The Philippine government should monitor Beijing’s coral reef rehabilitation project on the Spratly Islands in the South China Sea, Rep. Gary Alejano (Magdalo Party-list) said.
Last week, China’s Ministry of Natural Resources announced that the country has installed facilities that would “protect and recover” coral reefs damaged by its massive island building activities in the contested waterway.
Alejano said China’s initiative to rehabilitate the coral system is laudable but he pointed out that a territorial conflict exists in the region.
“Our government must intervene in this project because we are one of the claimants of the territories in the South China Sea. This rehab project could be just one of the many ways of China’s occupation,” Alejano said in a statement.
The opposition lawmaker also stressed that China’s rehabilitation project is not merely an environmental issue as the process of rehabilitating coral reefs must also be accessible to all claimants in the South China Sea.
Unilaterally rehabilitating the disputed sea’s ecosystem would deny other claimants, including the Philippines, of the right to cooperate, he added.
“After all, environmental conservation is not only a unilateral concern, but a multi-party one. The unilateral actions of China show a clear disrespect to the Philippines as claimant of the territory,” Alejano said.
Gregory Poling, director of Washington-based Asia Maritime Transparency Initiative, earlier pointed out that the South China Morning Post (SCMP) did not interview any marine scientist when it published the story on Beijing’s restoration project of coral reefs damaged by its massive land reclamation activities.
“Why didn’t [SCMP] interview a single marine scientist for this story? You can’t restore a reef buried under hundreds of acres of sand and concrete,” Poling said on Twitter.
The SCMP merely reported that China’s Ministry of Natural Resources “announced surveys to identify more areas where coral would be protected and restored involving a ‘natural recovery’ approach to help the reefs repair themselves complemented by artificial methods, and techniques developed especially for the Spratlys.”
The rehabilitation project covers China’s “big three” islands — Fiery Cross, Mischief and Subi Reefs — which are also being claimed by the Philippines. Beijing had installed missile systems and electronic jammers on the islands, which had been transformed into military outposts.

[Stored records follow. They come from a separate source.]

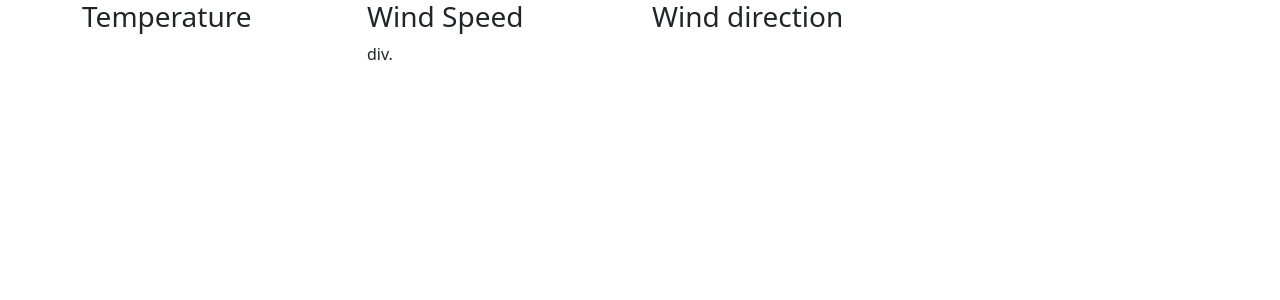
Repository: Saiyamjain-100/weather-app
Page: src/component/new.html
An editor plug-in stored every save of this project. The page is shown before and after a run of saves, followed by the edit.
The browser window is 1280 px wide. The pictures show the whole page.

Above is the page before, as saved 2022-05-18 14:21:52.

### src/component/new.html
<!DOCTYPE html>
<html lang="en">
<head>
    <meta charset="UTF-8">
    <meta http-equiv="X-UA-Compatible" content="IE=edge">
    <meta name="viewport" content="width=device-width, initial-scale=1.0">

    <link href="https://cdn.jsdelivr.net/npm/bootstrap@5.2.0-beta1/dist/css/bootstrap.min.css" rel="stylesheet" integrity="sha384-0evHe/X+R7YkIZDRvuzKMRqM+OrBnVFBL6DOitfPri4tjfHxaWutUpFmBp4vmVor" crossorigin="anonymous">
    <title>Document</title>
</head>
<body>
    <script src="https://cdn.jsdelivr.net/npm/bootstrap@5.2.0-beta1/dist/js/bootstrap.bundle.min.js" integrity="sha384-pprn3073KE6tl6bjs2QrFaJGz5/SUsLqktiwsUTF55Jfv3qYSDhgCecCxMW52nD2" crossorigin="anonymous"></script>

    <div class="container">
        <div class="row flex justify-item-between">
            <div class="col-md-3">
                <h3>Temperature</h3>
                <i></i>
            </div>
            <div class="col-md-3">
                <h3>Wind Speed</h3>
                div.
            </div>
            <div class="col-md-3">
                <h3>Wind direction</h3>
            </div>
        </div>
    </div>
</body>
</html>

After the next 3 saves:
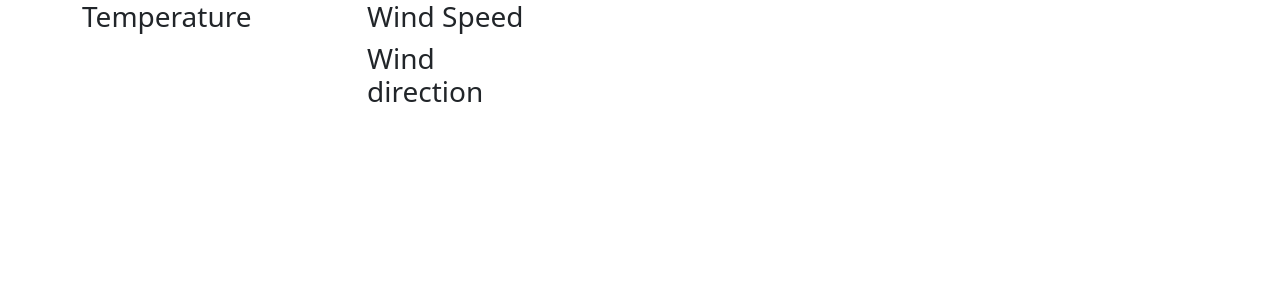
The 3 saves are shown as one change because they came seconds apart.
The last was saved 13 s later.
--- a/src/component/new.html
+++ b/src/component/new.html
@@ -19,7 +19,7 @@
             </div>
             <div class="col-md-3">
                 <h3>Wind Speed</h3>
-                div.
+                <div class="flex "
             </div>
             <div class="col-md-3">
                 <h3>Wind direction</h3>
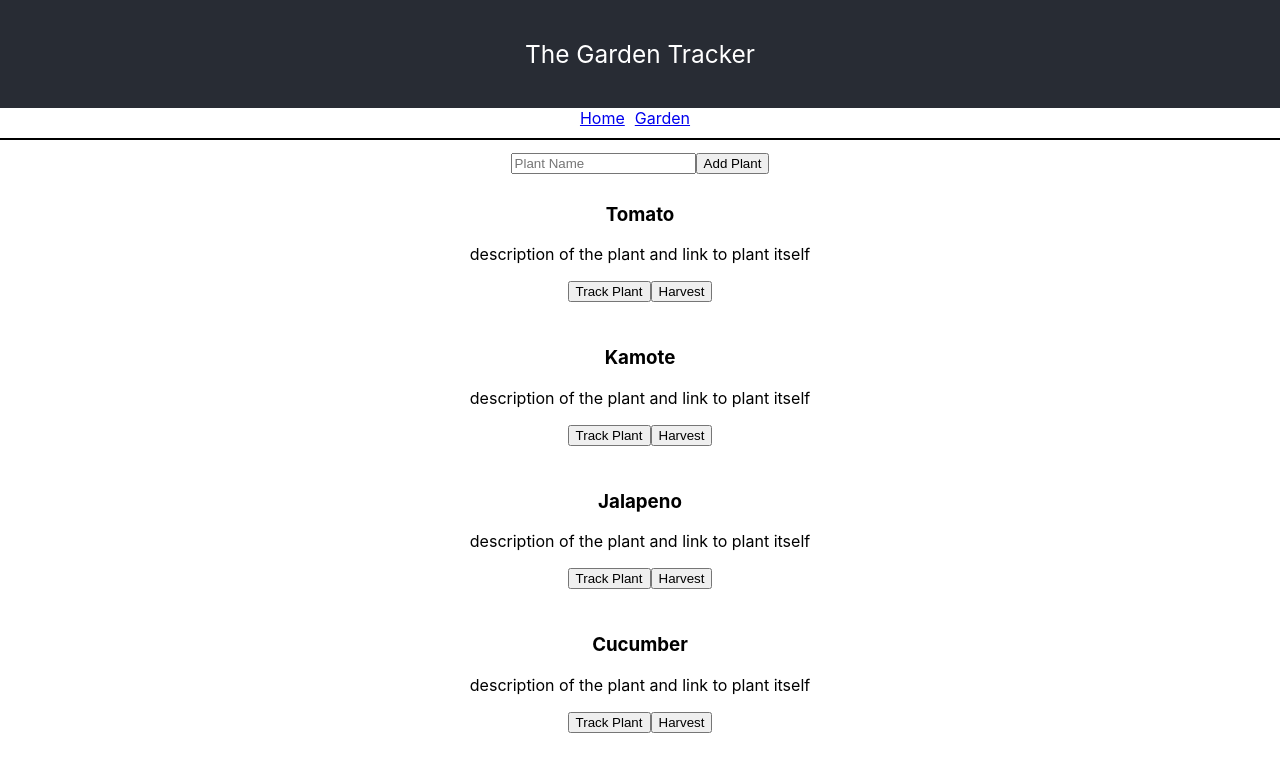
Repository: charliejp0311/gardentracker
Page: /garden
These files come from the project's save history. The page is drawn as it stood at one moment and after the next save; the edit follows.
The browser window is 1280 px wide. The pictures show the whole page.
The project was rebuilt for these pictures with package versions that can differ from the ones it lists, and the page was loaded fresh each time. Also part of the build but not shown: src/components/GardenHome.js, src/components/Harvest.js.

Above is the page before, as saved 2020-10-30 10:01:13.

After the next save:
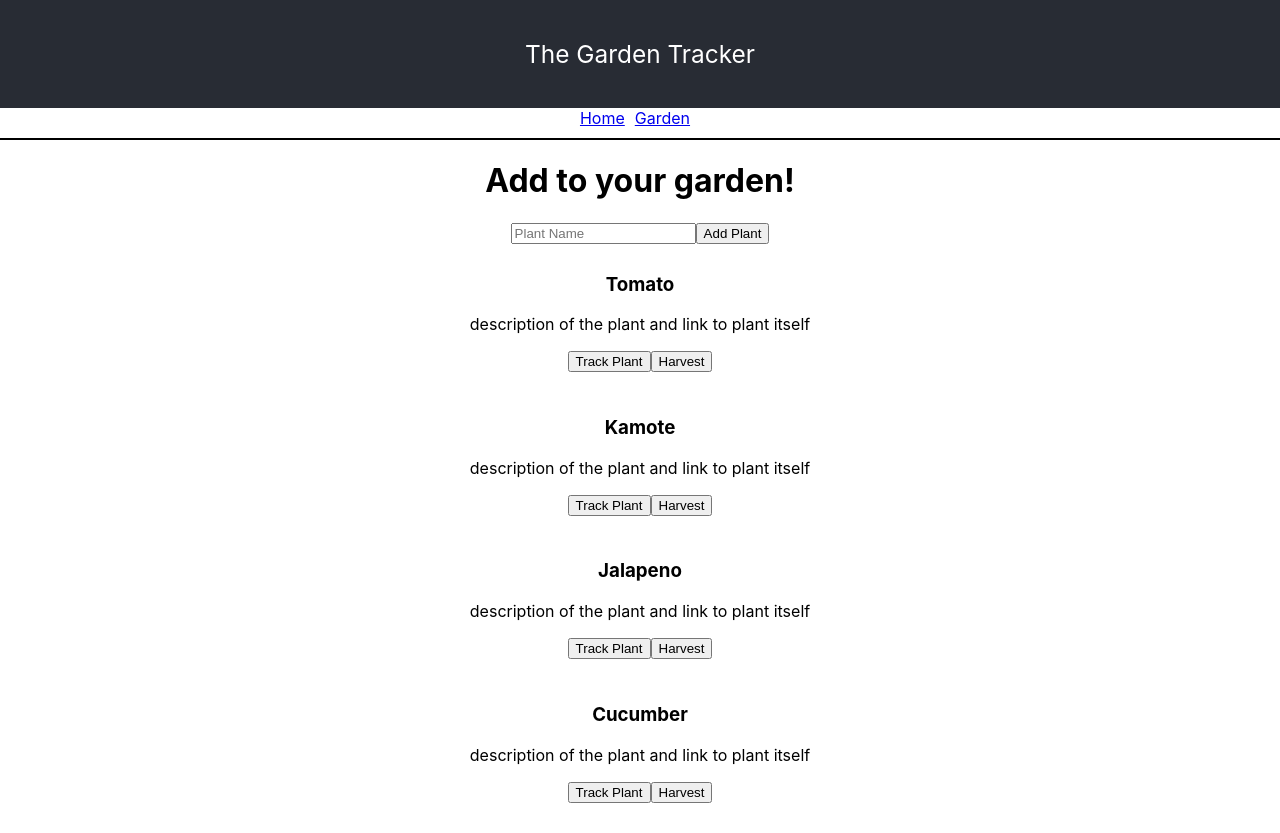
Saved 39 s later.
--- a/src/components/Garden.js
+++ b/src/components/Garden.js
@@ -11,6 +11,7 @@ class Garden extends Component{
         // console.log(this.props)
         return(
             <div className='garden-container' >
+                <h1>Add to your garden!</h1>
                 <CreatePlant />
                 <PlantList plants={this.props.garden.plants} />
                 {/* <Harvest harvest={this.state.harvest} /> */}
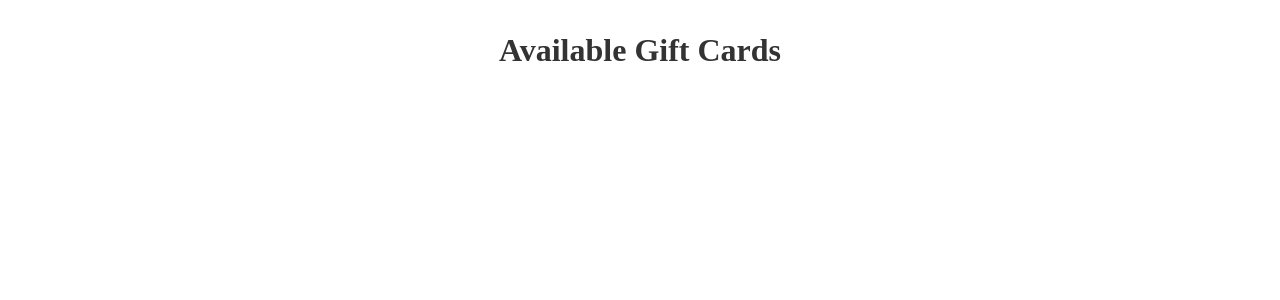
Repository: Hedley01/giftcard-store
Page: index.html
An editor plug-in stored every save of this project. The page is shown before and after the next save, followed by the edit.
The browser window is 1280 px wide. The pictures show the whole page.

Above is the page before, as saved 2025-07-01 03:00:18.

### index.html
<!DOCTYPE html>
<html lang="en">
    <head>
        <meta charset="UTF-8">
        <meta name="viewport" content="width=device-width, initial-scale=1.0">
        <link rel="stylesheet" href="styles.css"/>
        <title>GiftCardsTT</title>
    </head>
    <body>
        <h1 class="page-title">Available Gift Cards</h1>
        <div class="grid-container" id="products-grid">
            <!-- Cards will be injected here via JS-->
        </div>
    <script src="script.js"></script>
    </body>
</html>

### styles.css


.page-title{
    text-align: center;
    color: #333;
    margin-top: 2rem;
    font-size: 2rem;
}

.grid-container{
    display: grid;
    grid-template-columns: repeat(auto-fit,minmax(250px, 1fr));
    gap:1.5rem;
    padding: 2rem;
    max-width: 1000px;
    margin: 0 auto;
}
.card {
  background-color: #f8f8f8;
  border-radius: 12px;
  padding: 1rem;
  box-shadow: 0 2px 10px rgba(0,0,0,0.1);
  text-align: center;
}

.card img {
  max-width: 100%;
  height: auto;
  border-radius: 8px;
}

.card h2 {
  font-size: 1.2rem;
  margin: 0.5rem 0;
}

.card p {
  color: #555;
  margin: 0;
}

### script.js

var Int=50;

After the next save:
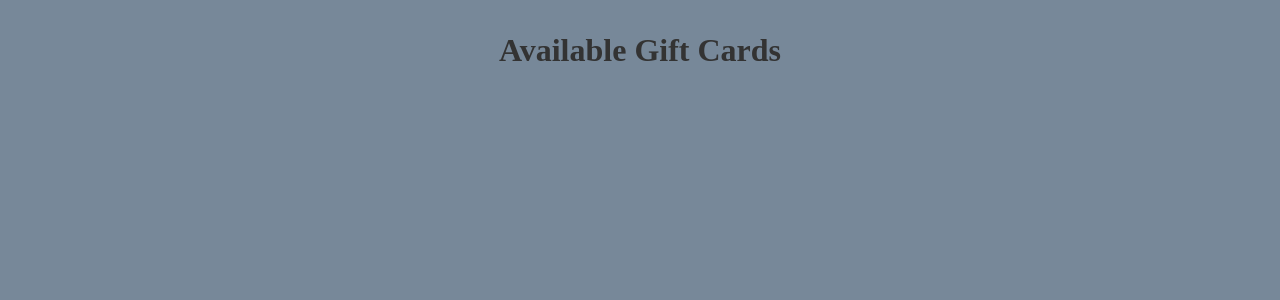
Saved 32 min 32 s later.
--- a/styles.css
+++ b/styles.css
@@ -1,4 +1,6 @@
-
+body{
+    background-color: lightslategray;
+}
 
 .page-title{
     text-align: center;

In July 2016, a United Nations-backed tribunal ruled that China’s construction of artificial islands “violated its obligation to preserve and protect fragile ecosystems and habitat of depleted, threatened, or endangered species.”